A new method helps researchers map the patterns of chemical tags in large batches of cells1.
These chemical tags, called methyl groups, attach to the DNA base cytosine when it is followed by a guanine, and influence the expression of the associated gene. Tagging patterns vary from one cell to the next. The brains of people with autism have been shown to have unique DNA methylation patterns.
To identify methylation patterns, researchers typically treat DNA with the chemical bisulfate, which converts the cytosine to another base, uracil. There’s no reaction if the cytosine is methylated, so researchers can figure out the pattern by looking at the cytosines that remain.
But the reaction for each cell must occur in a separate vessel or well, so the approach is expensive and inefficient.
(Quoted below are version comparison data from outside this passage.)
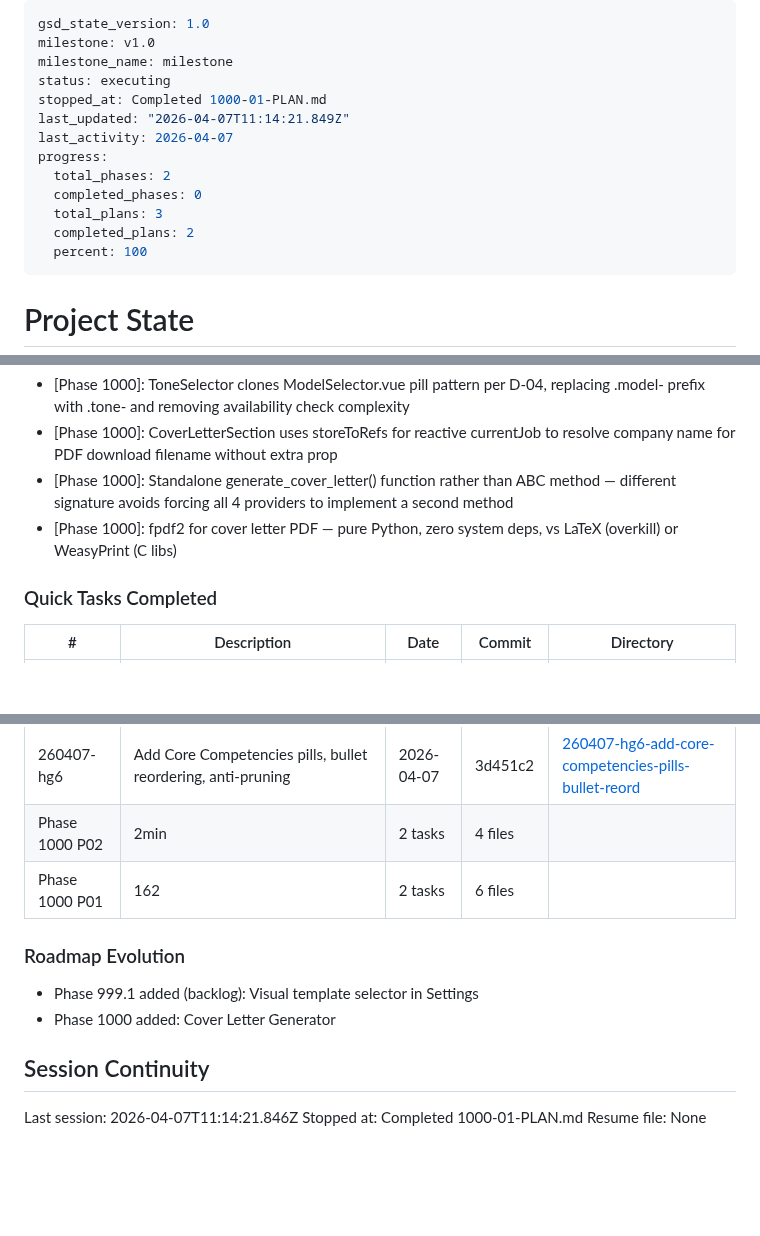
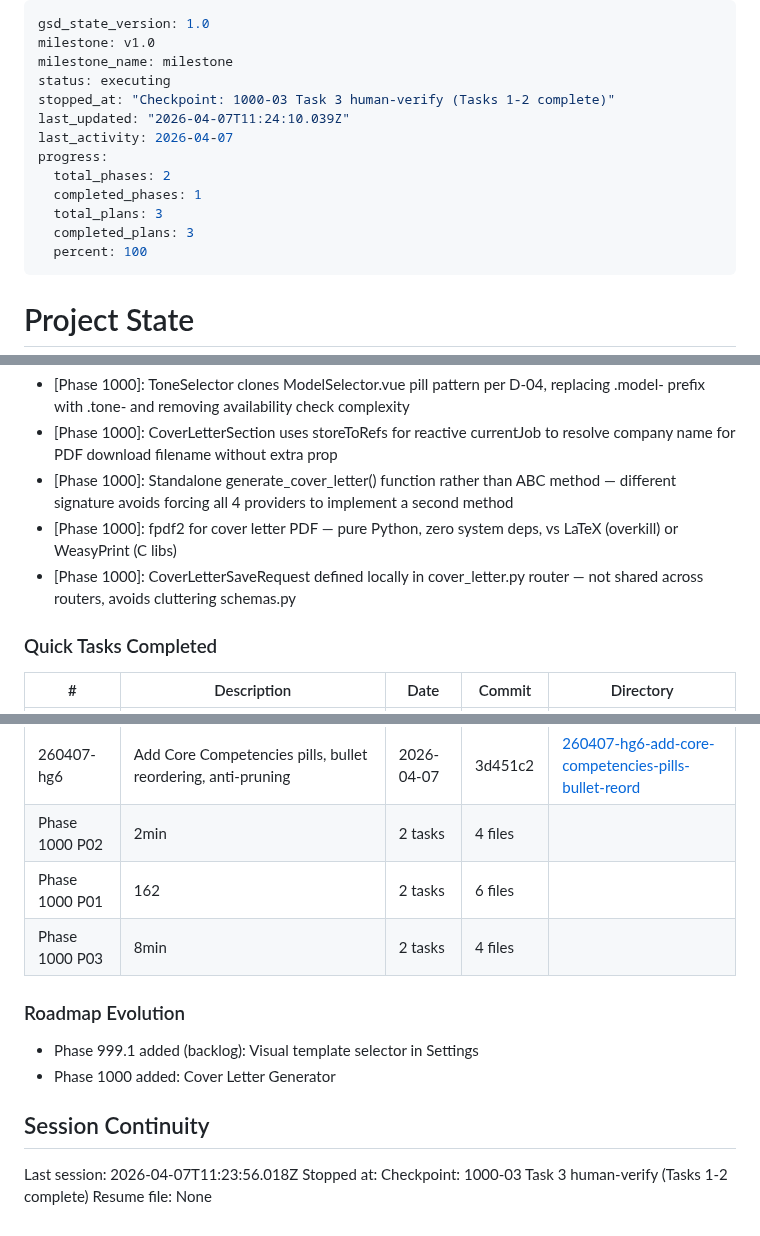
Before and after one commit to naheedroomy/cv-maker, a Markdown page: .planning/STATE.md, 3 parts joined by grey strips. Rendered like a GitHub page; blank space fills up the shorter version.

Commit message:
docs(1000-03): complete cover letter API wiring plan (Tasks 1-2, checkpoint at Task 3)
- 1000-03-SUMMARY.md: documents router creation, main.py registration, JobDetailView integration
- STATE.md: updated session, metrics, decisions
- ROADMAP.md: phase 1000 plan progress updated

```diff
--- a/.planning/STATE.md
+++ b/.planning/STATE.md
@@ -3,14 +3,14 @@ gsd_state_version: 1.0
 milestone: v1.0
 milestone_name: milestone
 status: executing
-stopped_at: Completed 1000-01-PLAN.md
-last_updated: "2026-04-07T11:14:21.849Z"
+stopped_at: "Checkpoint: 1000-03 Task 3 human-verify (Tasks 1-2 complete)"
+last_updated: "2026-04-07T11:24:10.039Z"
 last_activity: 2026-04-07
 progress:
   total_phases: 2
-  completed_phases: 0
+  completed_phases: 1
   total_plans: 3
-  completed_plans: 2
+  completed_plans: 3
   percent: 100
 ---
 
@@ -55,6 +55,7 @@ Archived to PROJECT.md Key Decisions table.
 - [Phase 1000]: CoverLetterSection uses storeToRefs for reactive currentJob to resolve company name for PDF download filename without extra prop
 - [Phase 1000]: Standalone generate_cover_letter() function rather than ABC method — different signature avoids forcing all 4 providers to implement a second method
 - [Phase 1000]: fpdf2 for cover letter PDF — pure Python, zero system deps, vs LaTeX (overkill) or WeasyPrint (C libs)
+- [Phase 1000]: CoverLetterSaveRequest defined locally in cover_letter.py router — not shared across routers, avoids cluttering schemas.py
 
 ### Quick Tasks Completed
 
@@ -69,6 +70,7 @@ Archived to PROJECT.md Key Decisions table.
 | 260407-hg6 | Add Core Competencies pills, bullet reordering, anti-pruning | 2026-04-07 | 3d451c2 | [260407-hg6-add-core-competencies-pills-bullet-reord](./quick/260407-hg6-add-core-competencies-pills-bullet-reord/) |
 | Phase 1000 P02 | 2min | 2 tasks | 4 files |
 | Phase 1000 P01 | 162 | 2 tasks | 6 files |
+| Phase 1000 P03 | 8min | 2 tasks | 4 files |
 
 ### Roadmap Evolution
 
@@ -77,6 +79,6 @@ Archived to PROJECT.md Key Decisions table.
 
 ## Session Continuity
 
-Last session: 2026-04-07T11:14:21.846Z
-Stopped at: Completed 1000-01-PLAN.md
+Last session: 2026-04-07T11:23:56.018Z
+Stopped at: Checkpoint: 1000-03 Task 3 human-verify (Tasks 1-2 complete)
 Resume file: None
```
Also changed, not shown: .planning/ROADMAP.md (+2 -2 lines), 1 other file.
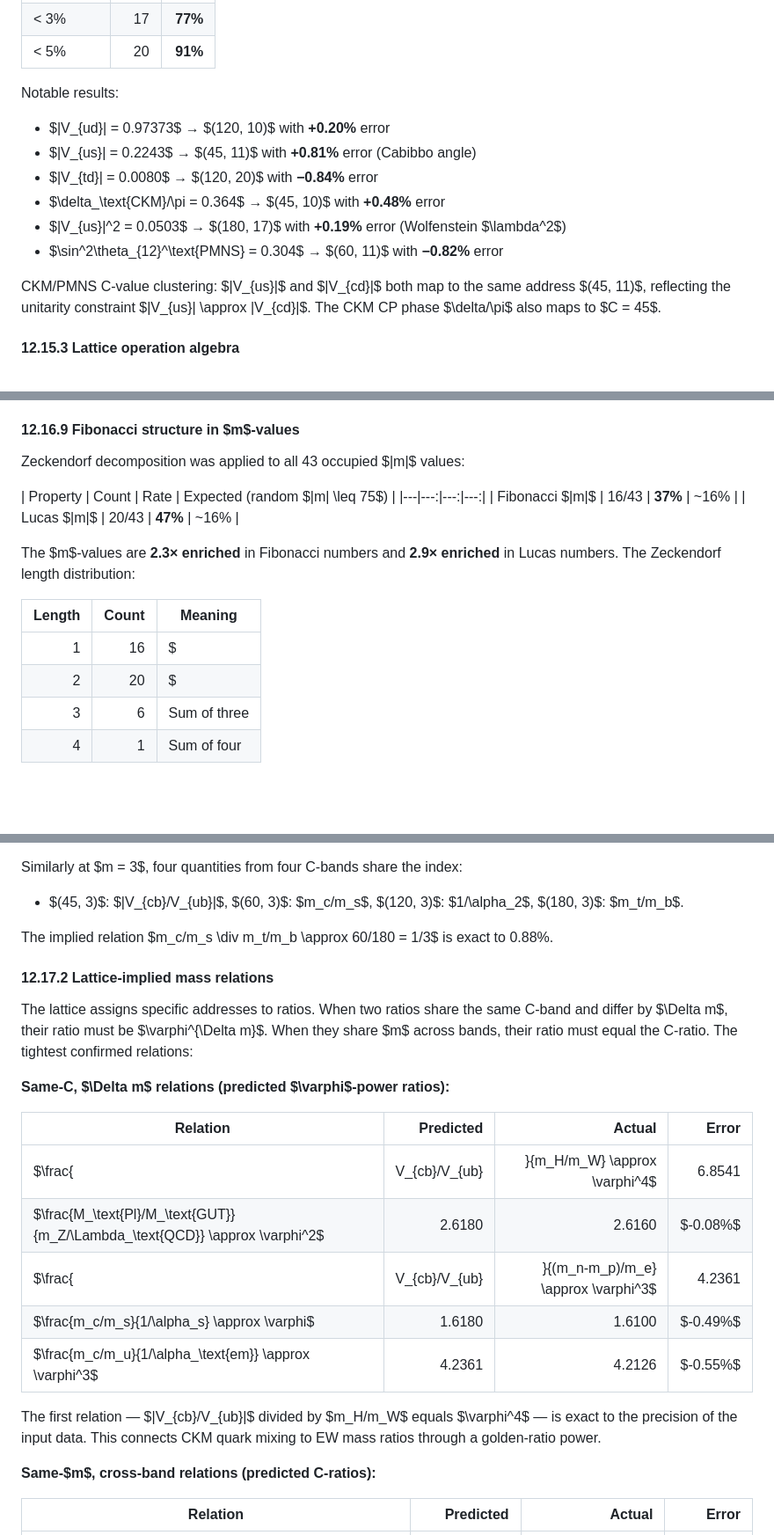
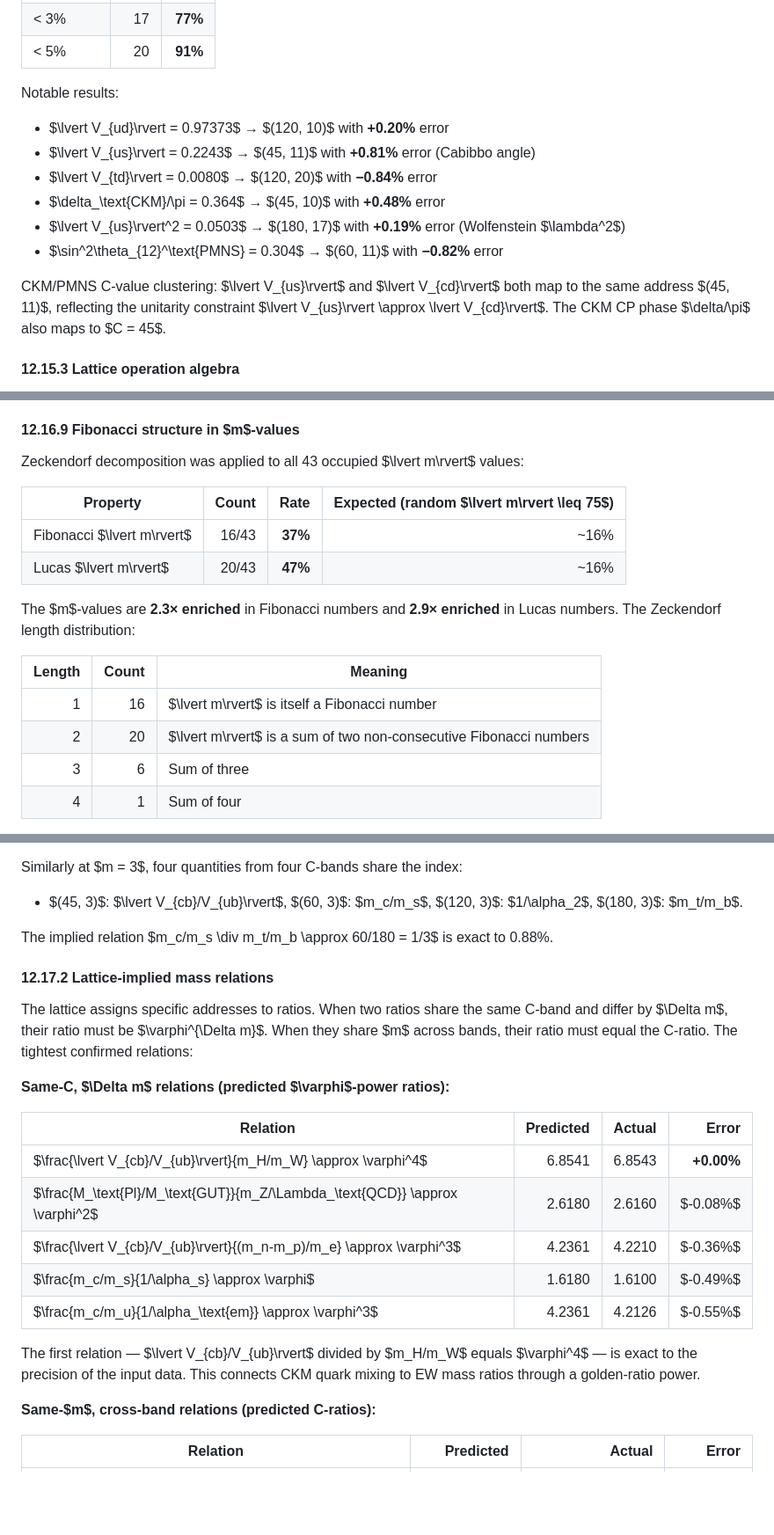
Before and after one commit to TristanSaucy/physics-test, a Markdown page: PHI_LATTICE_FRAMEWORK.md, 3 parts joined by grey strips. Shown at 88% size. GitHub-like rendering; blank space fills up the shorter version.

```diff
--- a/PHI_LATTICE_FRAMEWORK.md
+++ b/PHI_LATTICE_FRAMEWORK.md
@@ -1319,14 +1319,14 @@ All 22 mixing matrix parameters (9 CKM magnitudes, CKM ratios, Jarlskog invarian
 | < 5% | 20 | **91%** |
 
 Notable results:
-- $|V_{ud}| = 0.97373$ → $(120, 10)$ with **+0.20%** error
-- $|V_{us}| = 0.2243$ → $(45, 11)$ with **+0.81%** error (Cabibbo angle)
-- $|V_{td}| = 0.0080$ → $(120, 20)$ with **−0.84%** error
+- $\lvert V_{ud}\rvert = 0.97373$ → $(120, 10)$ with **+0.20%** error
+- $\lvert V_{us}\rvert = 0.2243$ → $(45, 11)$ with **+0.81%** error (Cabibbo angle)
+- $\lvert V_{td}\rvert = 0.0080$ → $(120, 20)$ with **−0.84%** error
 - $\delta_\text{CKM}/\pi = 0.364$ → $(45, 10)$ with **+0.48%** error
-- $|V_{us}|^2 = 0.0503$ → $(180, 17)$ with **+0.19%** error (Wolfenstein $\lambda^2$)
+- $\lvert V_{us}\rvert^2 = 0.0503$ → $(180, 17)$ with **+0.19%** error (Wolfenstein $\lambda^2$)
 - $\sin^2\theta_{12}^\text{PMNS} = 0.304$ → $(60, 11)$ with **−0.82%** error
 
-CKM/PMNS C-value clustering: $|V_{us}|$ and $|V_{cd}|$ both map to the same address $(45, 11)$, reflecting the unitarity constraint $|V_{us}| \approx |V_{cd}|$. The CKM CP phase $\delta/\pi$ also maps to $C = 45$.
+CKM/PMNS C-value clustering: $\lvert V_{us}\rvert$ and $\lvert V_{cd}\rvert$ both map to the same address $(45, 11)$, reflecting the unitarity constraint $\lvert V_{us}\rvert \approx \lvert V_{cd}\rvert$. The CKM CP phase $\delta/\pi$ also maps to $C = 45$.
 
 #### 12.15.3 Lattice operation algebra
 
@@ -1514,19 +1514,19 @@ Exceptions: $m_K/m_\pi$ still hits (15, 3) at **0.11%**, $m_p/m_\pi$ hits (120,
 
 #### 12.16.9 Fibonacci structure in $m$-values
 
-Zeckendorf decomposition was applied to all 43 occupied $|m|$ values:
-
-| Property | Count | Rate | Expected (random $|m| \leq 75$) |
+Zeckendorf decomposition was applied to all 43 occupied $\lvert m\rvert$ values:
+
+| Property | Count | Rate | Expected (random $\lvert m\rvert \leq 75$) |
 |---|---:|---:|---:|
-| Fibonacci $|m|$ | 16/43 | **37%** | ~16% |
-| Lucas $|m|$ | 20/43 | **47%** | ~16% |
+| Fibonacci $\lvert m\rvert$ | 16/43 | **37%** | ~16% |
+| Lucas $\lvert m\rvert$ | 20/43 | **47%** | ~16% |
 
 The $m$-values are **2.3× enriched** in Fibonacci numbers and **2.9× enriched** in Lucas numbers. The Zeckendorf length distribution:
 
 | Length | Count | Meaning |
 |---:|---:|---|
-| 1 | 16 | $|m|$ is itself a Fibonacci number |
-| 2 | 20 | $|m|$ is a sum of two non-consecutive Fibonacci numbers |
+| 1 | 16 | $\lvert m\rvert$ is itself a Fibonacci number |
+| 2 | 20 | $\lvert m\rvert$ is a sum of two non-consecutive Fibonacci numbers |
 | 3 | 6 | Sum of three |
 | 4 | 1 | Sum of four |
 
@@ -1577,7 +1577,7 @@ At this $m$-index, the C-ratios between quantities are simple integers:
 $$\frac{m_t/m_\tau}{m_Z/\Lambda_\text{QCD}} \approx \frac{60}{180} = \frac{1}{3}, \qquad \frac{m_Z/\Lambda_\text{QCD}}{m_c/m_u} \approx \frac{180}{360} = \frac{1}{2}$$
 
 Similarly at $m = 3$, four quantities from four C-bands share the index:
-- $(45, 3)$: $|V_{cb}/V_{ub}|$, $(60, 3)$: $m_c/m_s$, $(120, 3)$: $1/\alpha_2$, $(180, 3)$: $m_t/m_b$.
+- $(45, 3)$: $\lvert V_{cb}/V_{ub}\rvert$, $(60, 3)$: $m_c/m_s$, $(120, 3)$: $1/\alpha_2$, $(180, 3)$: $m_t/m_b$.
 
 The implied relation $m_c/m_s \div m_t/m_b \approx 60/180 = 1/3$ is exact to 0.88%.
 
@@ -1589,13 +1589,13 @@ The lattice assigns specific addresses to ratios. When two ratios share the same
 
 | Relation | Predicted | Actual | Error |
 |---|---:|---:|---:|
-| $\frac{|V_{cb}/V_{ub}|}{m_H/m_W} \approx \varphi^4$ | 6.8541 | 6.8543 | **+0.00%** |
+| $\frac{\lvert V_{cb}/V_{ub}\rvert}{m_H/m_W} \approx \varphi^4$ | 6.8541 | 6.8543 | **+0.00%** |
 | $\frac{M_\text{Pl}/M_\text{GUT}}{m_Z/\Lambda_\text{QCD}} \approx \varphi^2$ | 2.6180 | 2.6160 | $-0.08\%$ |
-| $\frac{|V_{cb}/V_{ub}|}{(m_n-m_p)/m_e} \approx \varphi^3$ | 4.2361 | 4.2210 | $-0.36\%$ |
+| $\frac{\lvert V_{cb}/V_{ub}\rvert}{(m_n-m_p)/m_e} \approx \varphi^3$ | 4.2361 | 4.2210 | $-0.36\%$ |
 | $\frac{m_c/m_s}{1/\alpha_s} \approx \varphi$ | 1.6180 | 1.6100 | $-0.49\%$ |
 | $\frac{m_c/m_u}{1/\alpha_\text{em}} \approx \varphi^3$ | 4.2361 | 4.2126 | $-0.55\%$ |
 
-The first relation — $|V_{cb}/V_{ub}|$ divided by $m_H/m_W$ equals $\varphi^4$ — is exact to the precision of the input data. This connects CKM quark mixing to EW mass ratios through a golden-ratio power.
+The first relation — $\lvert V_{cb}/V_{ub}\rvert$ divided by $m_H/m_W$ equals $\varphi^4$ — is exact to the precision of the input data. This connects CKM quark mixing to EW mass ratios through a golden-ratio power.
 
 **Same-$m$, cross-band relations (predicted C-ratios):**
 
```
Also changed, not shown: other parts of PHI_LATTICE_FRAMEWORK.md (+31 -31 lines).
In the new method, called sci-MET, researchers pool cells into roughly 100 different batches and tag DNA in each cell with a string of molecules unique to that batch. They then distribute the tagged DNA to a second set of 96 wells. They treat this DNA with bisulfite and add a second set of molecular labels specific to each well.
Together, the two labels yield a unique chemical code for each cell. This trick allows researchers to determine methylation patterns for hundreds of cells at once.
The team tested sci-MET on a line of immune cells called B lymphoblasts. Of the roughly 2,000 cells treated in that experiment, the researchers were able to identify 708 individual cells by their molecular labels; the methylation patterns in those cells matches the reported patterns for the cell lines.
The researchers then used sci-MET with three other human cell lines and grouped the cells by methylation pattern. Those patterns match those of cell lines in ENCODE, an online database that maps the regulatory regions of the human genome.
The researchers also generated methylation patterns for 606 individual cells from the brains of three mice. They grouped cells with similar methylation patterns to determine the cell type, and the ENCODE database confirmed their findings.
The tool is described in the June issue of Nature Biotechnology.